Part 1. Primate Behavioral Diversity
Table A.1 Taxonomy of Living Primates
2. The Behavioral Ecology of Strepsirrhines and Tarsiers
Peter M. Kappeler
3. The Behavior, Ecology, and Social Evolution of New World Monkeys
Eduardo Fernandez-Duque, Anthony Di Fiore, and Maren Huck
4. The Behavioral Ecology of Colobine Monkeys
Elisabeth H. M. Sterck
5. The Behavior, Ecology, and Social Evolution of Cercopithecine Monkeys
6. The Apes: Taxonomy, Biogeography, Life Histories, and Behavioral Ecology
David P. Watts
Part 2. Surviving and Growing Up in a Difficult and Dangerous World
7. Food as a Selective Force in Primates
Colin A. Chapman, Jessica M. Rothman, and Joanna E. Lambert
9. Ecological and Social Influcences on Sociality
Oliver Schülke and Julia Ostner
10. Life-History Evolution
Carel P. van Schaik and Karin Isler
11. Socialization and Development of Behavior
Elizabeth V. Lonsdorf and Stephen R. Ross
12. Genetic Consequences of Primate Social Organization
Anthony Di Fiore
13 Human Survival and Life History in Evolutionary Perspective
Part 3. Mating and Rearing Offspring
14. From Maternal Investment to Lifetime Maternal Care
Maria A. van Noordwijk
15. Magnitude and Sources of Variation in Female Reproductive Performance
16. Mate Choice
Peter M. Kappeler
17. Mating, Parenting, and Male Reproductive Strategies
Martin N. Muller and Melissa Emery Thompson
18. Magnitude and Sources of Variation in Male Reproductive Performance
Susan C. Alberts
19. Infanticide: Male Strategies and Female Counterstrategies
Ryne A. Palombit
20. The Socioecology of Human Reproduction
Frank W. Marlowe
Part 4. Getting Along
21. Cooperation Among Kin
Kevin A. Langergraber
22. Cooperation among Non-kin: Reciprocity, Markets, Mutualism
Ian C. Gilby
23. The Regulation of Social Relationships
Filippo Aureli, Orlaith N. Fraser, Colleen M. Schaffner, and Gabriele Schino
24. The Adaptive Value of Sociality
Joan B. Silk
25. Social Regard: Evolving a Psychology of Cooperation
26. Human Sociality
Part 5. Cognitive Strategies for Coping with Life's Challenges
27. Solving Ecological Problems
28. Knowledge of Social Relations
Robert M. Seyfarth and Dorothy L. Cheney
29. Communication Strategies
30. Understanding Other Minds
Josep Call and Laurie R. Santos

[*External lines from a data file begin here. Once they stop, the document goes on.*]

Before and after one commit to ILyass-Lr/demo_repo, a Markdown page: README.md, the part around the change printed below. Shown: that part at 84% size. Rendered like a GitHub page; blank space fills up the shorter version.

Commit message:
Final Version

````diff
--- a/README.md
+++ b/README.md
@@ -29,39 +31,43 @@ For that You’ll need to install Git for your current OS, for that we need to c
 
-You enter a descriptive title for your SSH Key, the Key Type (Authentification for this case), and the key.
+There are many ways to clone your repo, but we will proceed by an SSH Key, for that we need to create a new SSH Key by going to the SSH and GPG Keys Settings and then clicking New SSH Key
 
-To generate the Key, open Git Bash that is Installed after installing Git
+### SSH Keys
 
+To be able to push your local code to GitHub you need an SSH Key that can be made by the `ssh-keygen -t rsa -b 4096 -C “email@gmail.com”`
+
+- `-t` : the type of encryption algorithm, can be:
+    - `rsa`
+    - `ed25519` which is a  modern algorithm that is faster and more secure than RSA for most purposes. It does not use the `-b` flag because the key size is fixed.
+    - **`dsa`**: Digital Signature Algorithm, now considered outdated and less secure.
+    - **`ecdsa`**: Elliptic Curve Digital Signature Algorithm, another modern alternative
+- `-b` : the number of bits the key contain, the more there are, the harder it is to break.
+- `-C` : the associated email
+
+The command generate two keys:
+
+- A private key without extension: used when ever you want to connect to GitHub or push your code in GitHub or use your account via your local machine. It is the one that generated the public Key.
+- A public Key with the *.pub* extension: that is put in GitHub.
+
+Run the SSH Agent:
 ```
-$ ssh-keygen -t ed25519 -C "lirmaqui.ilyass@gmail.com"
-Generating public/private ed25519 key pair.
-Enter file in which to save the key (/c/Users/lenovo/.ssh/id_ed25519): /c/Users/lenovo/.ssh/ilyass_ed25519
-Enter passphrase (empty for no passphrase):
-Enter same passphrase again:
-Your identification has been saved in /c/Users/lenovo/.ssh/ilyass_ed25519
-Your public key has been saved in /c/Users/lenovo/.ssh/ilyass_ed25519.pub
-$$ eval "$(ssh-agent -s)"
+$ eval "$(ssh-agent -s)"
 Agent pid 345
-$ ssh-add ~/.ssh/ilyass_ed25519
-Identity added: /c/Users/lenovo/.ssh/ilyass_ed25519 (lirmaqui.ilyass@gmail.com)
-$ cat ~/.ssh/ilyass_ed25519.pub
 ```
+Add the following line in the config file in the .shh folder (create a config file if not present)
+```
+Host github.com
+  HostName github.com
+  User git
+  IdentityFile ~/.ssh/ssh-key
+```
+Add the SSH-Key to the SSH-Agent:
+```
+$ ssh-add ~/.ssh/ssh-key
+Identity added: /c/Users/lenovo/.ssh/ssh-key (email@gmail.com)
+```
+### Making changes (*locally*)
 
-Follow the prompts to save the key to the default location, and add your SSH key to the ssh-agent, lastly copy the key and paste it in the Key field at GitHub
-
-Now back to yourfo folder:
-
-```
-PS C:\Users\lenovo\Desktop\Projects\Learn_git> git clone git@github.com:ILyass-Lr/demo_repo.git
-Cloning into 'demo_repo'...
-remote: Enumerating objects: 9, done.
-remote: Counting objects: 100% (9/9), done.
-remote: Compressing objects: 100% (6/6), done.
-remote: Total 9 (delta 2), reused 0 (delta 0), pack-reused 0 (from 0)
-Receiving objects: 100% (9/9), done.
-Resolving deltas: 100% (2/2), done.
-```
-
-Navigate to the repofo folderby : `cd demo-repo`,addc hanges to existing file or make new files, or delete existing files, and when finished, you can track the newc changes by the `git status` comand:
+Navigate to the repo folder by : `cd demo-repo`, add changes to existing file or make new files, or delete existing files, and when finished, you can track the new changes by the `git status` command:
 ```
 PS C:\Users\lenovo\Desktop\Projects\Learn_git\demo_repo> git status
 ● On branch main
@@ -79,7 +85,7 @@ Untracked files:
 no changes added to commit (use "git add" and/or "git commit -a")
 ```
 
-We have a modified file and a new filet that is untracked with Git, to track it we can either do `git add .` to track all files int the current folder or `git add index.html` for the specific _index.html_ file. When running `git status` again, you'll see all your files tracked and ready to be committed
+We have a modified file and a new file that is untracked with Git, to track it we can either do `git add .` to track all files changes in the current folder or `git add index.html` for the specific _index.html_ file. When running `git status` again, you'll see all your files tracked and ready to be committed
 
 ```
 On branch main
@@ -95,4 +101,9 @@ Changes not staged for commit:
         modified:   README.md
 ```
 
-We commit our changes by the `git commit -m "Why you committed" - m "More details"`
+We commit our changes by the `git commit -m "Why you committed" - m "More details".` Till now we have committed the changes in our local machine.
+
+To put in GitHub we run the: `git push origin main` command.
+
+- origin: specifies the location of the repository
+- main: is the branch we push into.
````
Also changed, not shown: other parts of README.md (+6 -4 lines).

31. Social Learning, Traditions, and Culture
32. Human Cultural Cognition
Esther Herrmann and Michael Tomasello